Three months after opening, Soul Kitchen, the pay-what-you-can-or-work-it-off restaurant on Red Bank’s West Side, is progresssing toward its goal of feeding the haves and have-nots in equal numbers, new manager Ryan Timmons tells redbankgreen.
About 30 percent of the restaurant’s patrons pay with vouchers earned through volunteer work at Soul Kitchen or a growing roster of other non-profits, Timmons said. The goal is a 50-50 mix among diners, and “the voucher-to-payment ratio is going up,” he said.
Meanwhile, paying customers are being generous when settling up bills via the discreet donation envelopes that servers present to them at the end of their three-course dinners, he said. The suggested donation is $10, but “very few” customers leave just that amount, he said, and instead pay more to help subsidize meals for others.
Despite a one-week rain delay, the 2011 edition of the Oysterfest was packed most of the day.
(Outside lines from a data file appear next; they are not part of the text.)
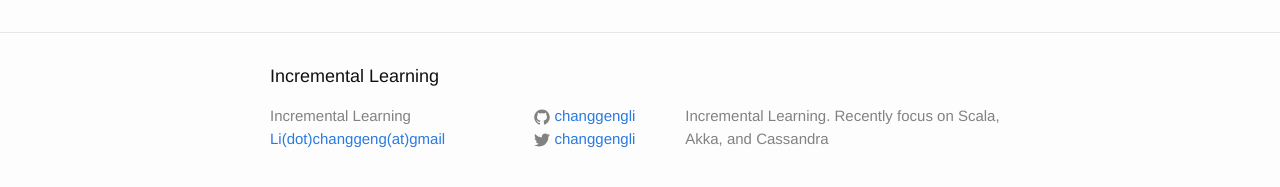
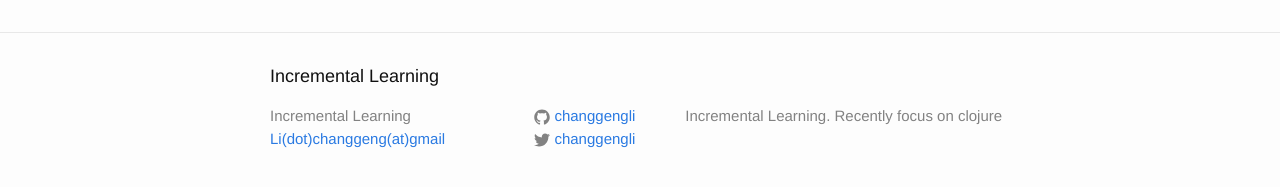
Before and after one commit to changgengli/changgengli.github.io, a Jekyll site: the page built from index.html, in a window 1280 px wide. Shown: the part 624-811 px from the top of the page. Built offline with Jekyll 4.4.1, drawn with Linux system fonts in a browser that asks for light colours.

Commit message:
modify config

```diff
--- a/_config.yml
+++ b/_config.yml
@@ -2,7 +2,7 @@
 title: Incremental Learning
 email: Li(dot)changgeng(at)gmail
 description: > # this means to ignore newlines until "baseurl:"
-  Incremental Learning. Recently focus on Scala, Akka, and Cassandra
+  Incremental Learning. Recently focus on clojure
 baseurl: "" # the subpath of your site, e.g. /blog/
 url: "http://changgengli.github.io" # the base hostname & protocol for your site
 twitter_username: changgengli
```
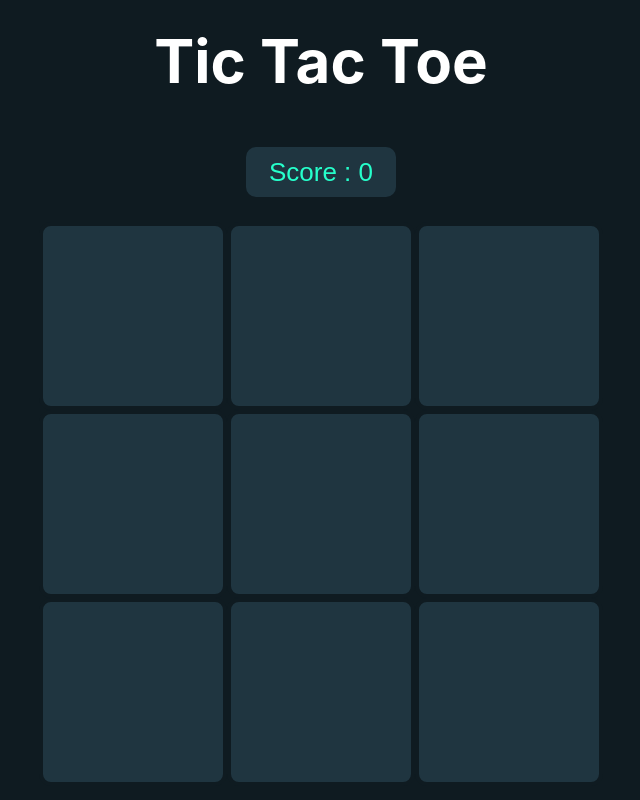
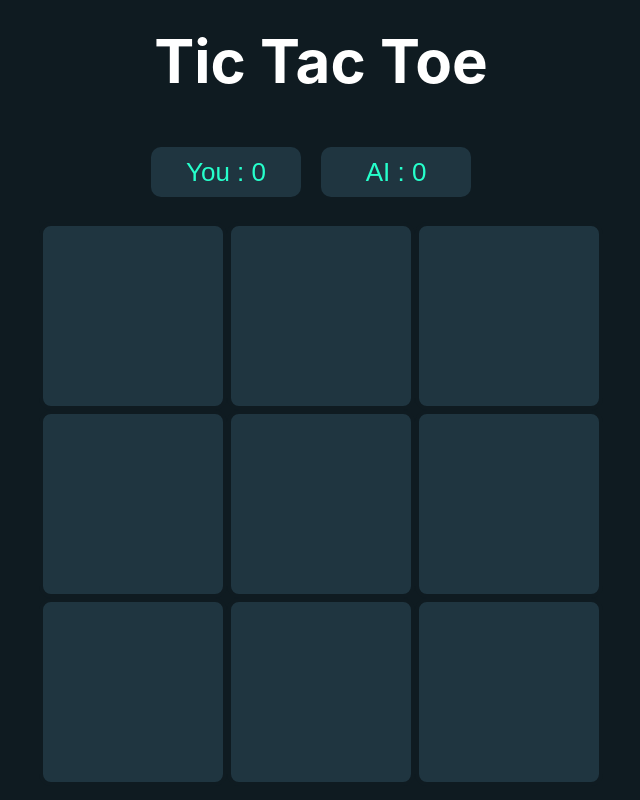
Before and after one commit to HJRaptor/ReactTacToe, a React (Create React App) app: page / in a window 1280 px wide. Shown: the top 800 px of the page, without its empty margins (319-959 px from the left). Built offline with nearby package versions, Linux system fonts and the light colour scheme.

Commit message:
wip computer ai

```diff
--- a/src/Components/TicTacToe/TicTacToe.css
+++ b/src/Components/TicTacToe/TicTacToe.css
@@ -36,6 +36,7 @@
     color: #26ffcb;
     margin-top: 25px;
     margin-bottom: 25px;
+    margin-right: 20px;
 
 }
 
--- a/src/Components/TicTacToe/TicTacToe.jsx
+++ b/src/Components/TicTacToe/TicTacToe.jsx
@@ -3,33 +3,39 @@ import './TicTacToe.css';
 import circle_icon from '../Assets/circle.png';
 import cross_icon from '../Assets/cross.png';
 
-let data = ["","","","","","","","",""]
+let data = ["", "", "", "", "", "", "", "", ""];
+let score = 0;
+let aiscore = 0;
 
-let score = 0
+const ai = (e) => {
+    let moved = false;
+    while (!moved) {
+        let move = Math.floor(Math.random() * 9);
+        if (data[move] !== "") {
+            continue;
+        } else {
+            data[move] = "o";
+            e.target.innerHTML = `<img src='${circle_icon}'>`;
+            moved = true;
+        }
+    }
+}
 
 const TicTacToe = () => {
     let [count, setCount] = useState(0);
     let [lock, setLock] = useState(false);
 
     const toggle = (e, num) => {
+
         if (lock || data[num]) {
             return;
-        }
-        if (count % 2 === 0) {
+        } else {
             e.target.innerHTML = `<img src='${cross_icon}'>`;
             data[num] = "x";
-        } else {
-            e.target.innerHTML = `<img src='${circle_icon}'>`;
-            data[num] = "o";
+            ai(e);
         }
         setCount(count + 1);
         checkWin();
-    }
-
-    const checkBoardFull = () =>{
-        if (data[0] !== "" && data[1] !== "" && data[2] !== "" && data[3] !== "" && data[4] !== "" && data[5] !== "" && data[6] !== "" && data[7] !== "" && data[8] !== "" && data[9] !== ""){
-
-        }
     }
 
     const checkWin = () => {
@@ -48,7 +54,11 @@ const TicTacToe = () => {
             const [a, b, c] = pattern;
             if (data[a] && data[a] === data[b] && data[a] === data[c]) {
                 setLock(true);
-                score +=1;
+                if (data[a] === "x") {
+                    score += 1;
+                } else if (data[a] === "o") {
+                    aiscore += 1;
+                }
                 return;
             }
         }
@@ -65,7 +75,8 @@ const TicTacToe = () => {
         <div>
             <div className='container'>
                 <h1 className="title">Tic Tac Toe<span></span></h1>
-                <button className="score">Score : {score}</button>
+                <button className="score">You : {score}</button>
+                <button className="score">AI : {aiscore}</button>
                 <div className="board">
                     <div className="row1">
                         <div className="boxes" onClick={(e) => { toggle(e, 0) }}></div>
```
Proceeds help pay for downtown holiday lights, seen below being installed on Broad Street Thursday. (Click to enlarge)
By JOHN T. WARD
Red Bank RiverCenter, having pulled off two annual Guinness Oyster Festivals that each drew tens of thousands of visitors downtown, plans to add an International Food Festival to the same location the White Street municipal parking lot next spring.
The tentative date for the one-day event is Saturday, May 6, and as with Oysterfest, the event will serve as a showcase for Red Bank restaurants, says RiverCenter executive director Nancy Adams.
Twenty-five Red Bank restaurants supplied culinary delights such as lobster rolls, seafood chowder, corned-beef sandwiches, bacon-topped cupcakes and, of course, Guinness and oysters by the boatload for thousands of visitors to the White Street municipal lot.
redbankgreen was there, natch. Were you? Look for yourself and your friends in our photos.
By JOHN T. WARD
An ongoing effort by Red Bank restaurateurs to reclaim downtown visitors and show off their skills with a spatula marks a milestone Sunday.
That’s when the second edition of the Guinness Oyster Festival, an event widely considered a success in its 2010 inaugural, returns to the White Street municipal parking lot for an afternoon of food, dry stout and music Sunday.
‘Pomegranate,’ a 48 x 48-inch painting by Gerda Liebmann, is among the food-themed art to be served up Saturday. (Click to enlarge)
Can’t you just taste it?
Art lovers and foodies will be able to indulge their senses of sight, smell and taste this Saturday afternoon, as the non-denominational Red Bank Community Church hosts its semiannual art show, a combination of the visual and victual arts.
With a plethora of restaurants, Red Bank is a diner’s delight year-round. But in summer, it takes on a casual and unhurried demeanor as the doors are thrown open and tables moved outside. And when the food and the company are right, the sunset, stars and passersby become part of a magical milieu.
In her swan song for the summer, redbankgreen photo intern Stacie Fanelli serves up an enticing appetizer of open-air dining pix taken around town over the past two months.
Adam Sobel’s push for mobile food vending on the streets of Red Bank inched forward this week.
The owner/chef/driver of the popular Cinnamon Snail vegetarian and organic food truck came away from Wednesday night’s borough council meeting with a pledge that the governing body would look into creating a dedicated spot near the train station that mobile food vendors could compete for.
But the location under discussion isn’t one that Sobel, the presumptive lead candidate for the license, is sold on.
Turns out the shop has a busy little kitchen turning out “fresh Mexican comfort food” that attracted writer Kelly Feeney’s attention.
Here’s a taste:
The taco platter is an order of three with a choice of chicken, beef or goat meat, among other options ($7). (Platters include a side of rice and beans.) The chicken burrito ($8) was surprisingly light, simply filled with marinated chicken tossed with fresh cilantro and onion; it is topped with a little cheese and comes with chili sauce on the side. The quesadilla al pastor containing spicy pork and pineapple is heftier ($8), as is the huarache, a deep-fried tortilla covered with chorizo, cheese, avocado, lettuce and tomato ($6; other fillings available).